_AIM OF THE EXERCISE_: Your answer is to be every line of the material that includes the string "justify".

_DATA SECTION_:
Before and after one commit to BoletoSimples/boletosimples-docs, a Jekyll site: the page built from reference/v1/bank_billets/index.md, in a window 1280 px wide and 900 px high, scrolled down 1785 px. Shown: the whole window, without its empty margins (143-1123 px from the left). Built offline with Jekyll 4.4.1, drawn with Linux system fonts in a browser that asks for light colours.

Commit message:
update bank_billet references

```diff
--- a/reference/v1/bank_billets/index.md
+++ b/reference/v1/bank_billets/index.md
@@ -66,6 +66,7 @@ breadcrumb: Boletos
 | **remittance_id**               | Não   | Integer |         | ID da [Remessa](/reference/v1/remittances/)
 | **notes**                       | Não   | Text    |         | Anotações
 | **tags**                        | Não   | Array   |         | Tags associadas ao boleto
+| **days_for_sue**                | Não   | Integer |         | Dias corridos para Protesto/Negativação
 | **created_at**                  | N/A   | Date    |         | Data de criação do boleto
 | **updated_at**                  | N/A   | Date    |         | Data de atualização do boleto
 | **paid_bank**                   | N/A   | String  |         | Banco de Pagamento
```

---

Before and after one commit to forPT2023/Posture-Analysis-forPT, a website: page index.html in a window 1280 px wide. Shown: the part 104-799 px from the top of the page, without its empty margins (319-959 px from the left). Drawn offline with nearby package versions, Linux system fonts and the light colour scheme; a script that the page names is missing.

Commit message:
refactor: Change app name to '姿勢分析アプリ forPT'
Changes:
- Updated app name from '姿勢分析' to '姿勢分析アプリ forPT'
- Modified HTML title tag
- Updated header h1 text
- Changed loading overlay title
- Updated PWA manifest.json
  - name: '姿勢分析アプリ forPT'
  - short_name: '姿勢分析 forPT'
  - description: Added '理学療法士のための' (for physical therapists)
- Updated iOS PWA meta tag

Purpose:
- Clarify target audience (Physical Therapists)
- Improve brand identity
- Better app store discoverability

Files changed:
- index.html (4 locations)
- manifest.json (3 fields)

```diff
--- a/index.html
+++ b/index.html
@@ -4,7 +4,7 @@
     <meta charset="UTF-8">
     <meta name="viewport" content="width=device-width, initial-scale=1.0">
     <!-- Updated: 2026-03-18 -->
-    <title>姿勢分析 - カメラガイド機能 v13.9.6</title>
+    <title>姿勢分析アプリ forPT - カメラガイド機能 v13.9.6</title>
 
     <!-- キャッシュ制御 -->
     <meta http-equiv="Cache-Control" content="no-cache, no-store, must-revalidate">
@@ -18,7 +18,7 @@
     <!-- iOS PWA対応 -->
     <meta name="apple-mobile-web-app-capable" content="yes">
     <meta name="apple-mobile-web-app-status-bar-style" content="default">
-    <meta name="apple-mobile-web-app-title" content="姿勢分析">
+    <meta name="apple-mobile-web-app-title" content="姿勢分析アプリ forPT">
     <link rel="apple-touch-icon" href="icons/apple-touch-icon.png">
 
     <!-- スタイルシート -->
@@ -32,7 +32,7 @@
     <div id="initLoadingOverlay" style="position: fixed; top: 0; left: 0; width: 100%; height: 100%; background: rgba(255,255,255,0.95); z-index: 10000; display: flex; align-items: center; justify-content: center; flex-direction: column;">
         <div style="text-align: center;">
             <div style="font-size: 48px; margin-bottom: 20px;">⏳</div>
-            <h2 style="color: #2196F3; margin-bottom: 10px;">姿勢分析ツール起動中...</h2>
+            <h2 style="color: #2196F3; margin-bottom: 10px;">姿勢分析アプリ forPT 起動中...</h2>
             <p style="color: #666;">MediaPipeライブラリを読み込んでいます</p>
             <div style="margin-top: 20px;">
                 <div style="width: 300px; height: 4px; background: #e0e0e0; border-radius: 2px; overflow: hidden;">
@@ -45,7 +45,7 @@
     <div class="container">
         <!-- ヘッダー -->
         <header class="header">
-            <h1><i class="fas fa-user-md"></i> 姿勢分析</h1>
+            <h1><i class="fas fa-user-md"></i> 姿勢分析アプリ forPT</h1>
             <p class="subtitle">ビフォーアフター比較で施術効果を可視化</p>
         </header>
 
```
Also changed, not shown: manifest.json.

--

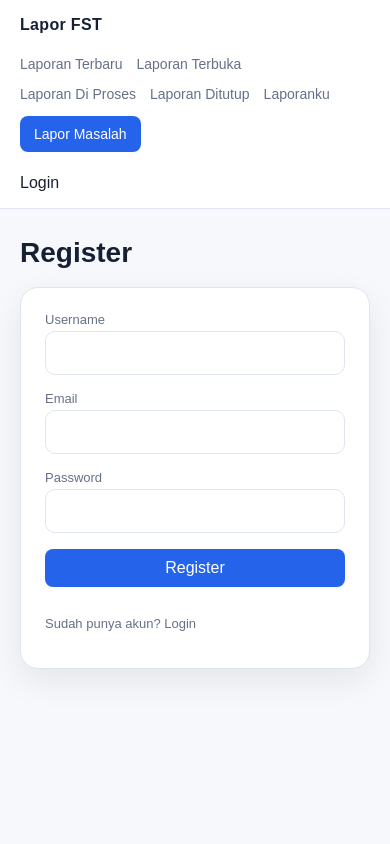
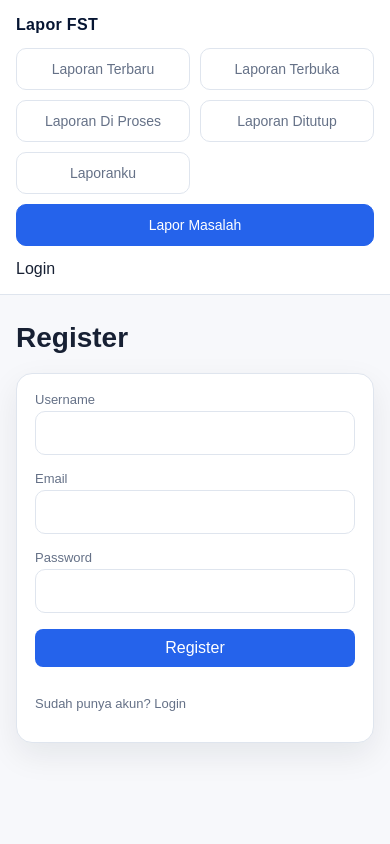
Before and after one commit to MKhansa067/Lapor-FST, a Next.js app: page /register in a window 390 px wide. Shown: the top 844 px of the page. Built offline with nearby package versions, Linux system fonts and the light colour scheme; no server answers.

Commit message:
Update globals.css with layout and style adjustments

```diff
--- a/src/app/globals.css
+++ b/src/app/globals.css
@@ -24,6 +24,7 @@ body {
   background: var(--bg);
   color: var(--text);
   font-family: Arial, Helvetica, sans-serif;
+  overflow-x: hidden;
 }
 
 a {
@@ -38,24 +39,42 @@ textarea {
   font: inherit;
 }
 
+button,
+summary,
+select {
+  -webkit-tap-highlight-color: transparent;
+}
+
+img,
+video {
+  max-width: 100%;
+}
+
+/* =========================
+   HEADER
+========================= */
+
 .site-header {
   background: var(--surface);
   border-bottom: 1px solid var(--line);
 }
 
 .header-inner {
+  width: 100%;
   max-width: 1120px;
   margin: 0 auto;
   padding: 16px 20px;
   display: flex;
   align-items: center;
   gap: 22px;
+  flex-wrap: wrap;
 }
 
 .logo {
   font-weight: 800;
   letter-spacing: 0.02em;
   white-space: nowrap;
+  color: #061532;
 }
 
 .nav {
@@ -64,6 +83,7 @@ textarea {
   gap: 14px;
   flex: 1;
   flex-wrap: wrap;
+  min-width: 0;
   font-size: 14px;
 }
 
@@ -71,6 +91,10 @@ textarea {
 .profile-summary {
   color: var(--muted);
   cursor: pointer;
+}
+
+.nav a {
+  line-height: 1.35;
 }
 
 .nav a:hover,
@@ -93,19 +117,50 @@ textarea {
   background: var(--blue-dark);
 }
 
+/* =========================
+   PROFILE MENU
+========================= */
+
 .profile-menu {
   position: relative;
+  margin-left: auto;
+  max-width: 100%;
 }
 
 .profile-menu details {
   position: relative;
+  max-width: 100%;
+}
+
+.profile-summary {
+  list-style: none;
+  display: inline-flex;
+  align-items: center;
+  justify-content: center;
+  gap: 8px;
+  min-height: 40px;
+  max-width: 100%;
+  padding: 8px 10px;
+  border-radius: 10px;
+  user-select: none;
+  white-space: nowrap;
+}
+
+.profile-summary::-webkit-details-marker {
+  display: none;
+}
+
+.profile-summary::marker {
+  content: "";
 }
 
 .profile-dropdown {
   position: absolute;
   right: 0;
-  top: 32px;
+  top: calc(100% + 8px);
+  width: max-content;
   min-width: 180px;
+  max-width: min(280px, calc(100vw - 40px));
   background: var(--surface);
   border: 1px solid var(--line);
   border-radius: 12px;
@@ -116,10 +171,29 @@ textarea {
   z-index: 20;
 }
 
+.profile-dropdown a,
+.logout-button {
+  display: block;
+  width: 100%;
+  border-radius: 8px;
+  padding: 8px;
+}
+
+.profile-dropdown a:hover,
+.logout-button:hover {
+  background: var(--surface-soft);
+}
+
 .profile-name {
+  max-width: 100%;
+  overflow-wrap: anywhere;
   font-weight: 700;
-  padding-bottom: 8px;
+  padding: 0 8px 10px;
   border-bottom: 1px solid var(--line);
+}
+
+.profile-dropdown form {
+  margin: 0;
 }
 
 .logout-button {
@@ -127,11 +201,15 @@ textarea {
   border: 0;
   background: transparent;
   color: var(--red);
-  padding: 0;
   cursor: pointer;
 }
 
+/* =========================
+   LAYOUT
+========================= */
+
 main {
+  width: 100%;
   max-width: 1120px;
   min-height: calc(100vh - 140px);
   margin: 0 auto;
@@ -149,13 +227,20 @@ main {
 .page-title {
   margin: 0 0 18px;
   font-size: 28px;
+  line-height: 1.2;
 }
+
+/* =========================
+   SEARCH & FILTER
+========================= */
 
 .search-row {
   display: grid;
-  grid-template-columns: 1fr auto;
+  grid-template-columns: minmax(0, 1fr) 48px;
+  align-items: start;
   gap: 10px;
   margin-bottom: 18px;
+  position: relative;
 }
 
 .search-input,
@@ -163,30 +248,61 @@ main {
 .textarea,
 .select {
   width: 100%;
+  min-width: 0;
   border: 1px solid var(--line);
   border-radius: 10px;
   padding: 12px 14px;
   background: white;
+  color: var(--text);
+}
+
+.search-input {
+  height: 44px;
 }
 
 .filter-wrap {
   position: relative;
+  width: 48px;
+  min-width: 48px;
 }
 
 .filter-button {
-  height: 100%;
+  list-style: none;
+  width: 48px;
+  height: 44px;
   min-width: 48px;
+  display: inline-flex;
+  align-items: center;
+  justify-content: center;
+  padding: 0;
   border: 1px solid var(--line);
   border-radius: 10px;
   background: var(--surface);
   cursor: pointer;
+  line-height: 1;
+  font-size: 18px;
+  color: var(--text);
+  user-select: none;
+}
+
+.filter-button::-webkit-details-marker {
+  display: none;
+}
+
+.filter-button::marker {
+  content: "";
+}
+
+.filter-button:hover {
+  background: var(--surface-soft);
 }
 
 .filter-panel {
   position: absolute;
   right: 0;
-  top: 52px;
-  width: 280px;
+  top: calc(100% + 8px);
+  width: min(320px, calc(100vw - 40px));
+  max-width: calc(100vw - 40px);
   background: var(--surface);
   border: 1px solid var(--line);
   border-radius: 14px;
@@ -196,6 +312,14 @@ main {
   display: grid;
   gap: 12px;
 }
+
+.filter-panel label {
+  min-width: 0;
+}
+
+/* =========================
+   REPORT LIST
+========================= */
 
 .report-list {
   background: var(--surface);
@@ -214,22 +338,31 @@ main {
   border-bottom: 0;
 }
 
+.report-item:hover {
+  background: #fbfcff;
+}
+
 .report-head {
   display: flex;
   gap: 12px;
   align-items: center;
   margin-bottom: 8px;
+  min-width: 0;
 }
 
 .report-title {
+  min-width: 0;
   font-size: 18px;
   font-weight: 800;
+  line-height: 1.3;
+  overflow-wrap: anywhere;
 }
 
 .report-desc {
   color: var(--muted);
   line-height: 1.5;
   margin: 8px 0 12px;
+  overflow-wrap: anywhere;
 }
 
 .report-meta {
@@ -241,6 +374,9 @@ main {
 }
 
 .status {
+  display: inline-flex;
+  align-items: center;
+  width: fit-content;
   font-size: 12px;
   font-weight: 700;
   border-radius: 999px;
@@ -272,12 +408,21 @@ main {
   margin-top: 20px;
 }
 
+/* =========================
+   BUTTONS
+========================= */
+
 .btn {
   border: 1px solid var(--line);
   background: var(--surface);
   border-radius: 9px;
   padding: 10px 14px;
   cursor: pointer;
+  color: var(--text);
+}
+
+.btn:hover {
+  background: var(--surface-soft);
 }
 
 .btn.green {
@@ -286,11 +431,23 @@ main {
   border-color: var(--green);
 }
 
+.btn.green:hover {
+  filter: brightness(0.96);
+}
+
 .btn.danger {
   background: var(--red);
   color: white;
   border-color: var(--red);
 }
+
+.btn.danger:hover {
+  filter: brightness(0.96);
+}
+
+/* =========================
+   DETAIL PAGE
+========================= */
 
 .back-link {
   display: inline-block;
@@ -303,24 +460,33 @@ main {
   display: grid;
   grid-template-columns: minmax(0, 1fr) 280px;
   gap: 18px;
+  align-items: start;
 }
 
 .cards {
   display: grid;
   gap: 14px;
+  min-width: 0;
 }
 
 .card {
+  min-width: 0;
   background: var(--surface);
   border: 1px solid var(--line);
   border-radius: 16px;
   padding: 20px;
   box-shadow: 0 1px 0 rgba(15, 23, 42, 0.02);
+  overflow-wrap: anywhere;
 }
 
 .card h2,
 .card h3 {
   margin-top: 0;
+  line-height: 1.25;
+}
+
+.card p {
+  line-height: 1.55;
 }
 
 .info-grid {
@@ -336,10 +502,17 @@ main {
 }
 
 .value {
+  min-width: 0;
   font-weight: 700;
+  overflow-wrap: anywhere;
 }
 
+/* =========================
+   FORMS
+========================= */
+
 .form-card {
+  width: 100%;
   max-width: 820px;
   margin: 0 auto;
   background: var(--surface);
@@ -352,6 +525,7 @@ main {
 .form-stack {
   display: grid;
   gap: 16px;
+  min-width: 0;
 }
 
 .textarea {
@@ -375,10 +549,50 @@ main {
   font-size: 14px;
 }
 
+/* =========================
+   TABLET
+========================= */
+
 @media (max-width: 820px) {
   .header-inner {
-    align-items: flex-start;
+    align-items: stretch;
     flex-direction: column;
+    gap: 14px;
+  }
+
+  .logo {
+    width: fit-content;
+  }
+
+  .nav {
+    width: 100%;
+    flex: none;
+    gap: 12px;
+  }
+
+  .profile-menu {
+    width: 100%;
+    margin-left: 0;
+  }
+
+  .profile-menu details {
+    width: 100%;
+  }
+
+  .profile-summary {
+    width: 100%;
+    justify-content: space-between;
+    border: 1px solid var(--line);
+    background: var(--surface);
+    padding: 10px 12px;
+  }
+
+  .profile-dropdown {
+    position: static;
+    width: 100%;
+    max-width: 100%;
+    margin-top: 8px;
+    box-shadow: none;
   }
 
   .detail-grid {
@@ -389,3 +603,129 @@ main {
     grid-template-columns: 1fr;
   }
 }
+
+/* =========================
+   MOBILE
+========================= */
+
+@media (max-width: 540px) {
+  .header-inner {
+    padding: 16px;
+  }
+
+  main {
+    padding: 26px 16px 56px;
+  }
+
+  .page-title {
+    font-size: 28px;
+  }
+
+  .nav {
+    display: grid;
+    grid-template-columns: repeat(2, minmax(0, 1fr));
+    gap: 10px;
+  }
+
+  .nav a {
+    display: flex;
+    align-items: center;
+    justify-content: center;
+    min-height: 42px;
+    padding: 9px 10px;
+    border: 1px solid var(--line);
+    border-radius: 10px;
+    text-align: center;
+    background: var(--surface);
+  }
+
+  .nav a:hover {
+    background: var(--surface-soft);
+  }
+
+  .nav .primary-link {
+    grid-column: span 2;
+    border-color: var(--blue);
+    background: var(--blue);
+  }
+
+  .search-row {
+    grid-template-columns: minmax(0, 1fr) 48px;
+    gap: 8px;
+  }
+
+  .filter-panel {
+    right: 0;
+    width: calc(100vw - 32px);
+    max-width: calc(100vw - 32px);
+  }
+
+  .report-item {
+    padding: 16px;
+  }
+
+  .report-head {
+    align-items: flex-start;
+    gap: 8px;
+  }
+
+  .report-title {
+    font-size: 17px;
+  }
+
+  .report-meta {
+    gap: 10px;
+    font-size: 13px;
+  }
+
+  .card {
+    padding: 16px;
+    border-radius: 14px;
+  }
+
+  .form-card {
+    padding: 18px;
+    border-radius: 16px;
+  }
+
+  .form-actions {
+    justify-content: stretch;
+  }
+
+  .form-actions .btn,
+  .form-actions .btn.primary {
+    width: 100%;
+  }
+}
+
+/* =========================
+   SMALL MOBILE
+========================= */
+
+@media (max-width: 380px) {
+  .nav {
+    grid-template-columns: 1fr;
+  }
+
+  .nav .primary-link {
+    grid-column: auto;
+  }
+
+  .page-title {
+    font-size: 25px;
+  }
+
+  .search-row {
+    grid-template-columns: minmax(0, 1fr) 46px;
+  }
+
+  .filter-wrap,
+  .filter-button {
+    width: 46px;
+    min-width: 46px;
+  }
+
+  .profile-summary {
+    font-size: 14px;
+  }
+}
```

_PROBLEM SOLUTION_:
     <div id="initLoadingOverlay" style="position: fixed; top: 0; left: 0; width: 100%; height: 100%; background: rgba(255,255,255,0.95); z-index: 10000; display: flex; align-items: center; justify-content: center; flex-direction: column;">
+  justify-content: center;
+  justify-content: center;
+    justify-content: space-between;
+    justify-content: center;
+    justify-content: stretch;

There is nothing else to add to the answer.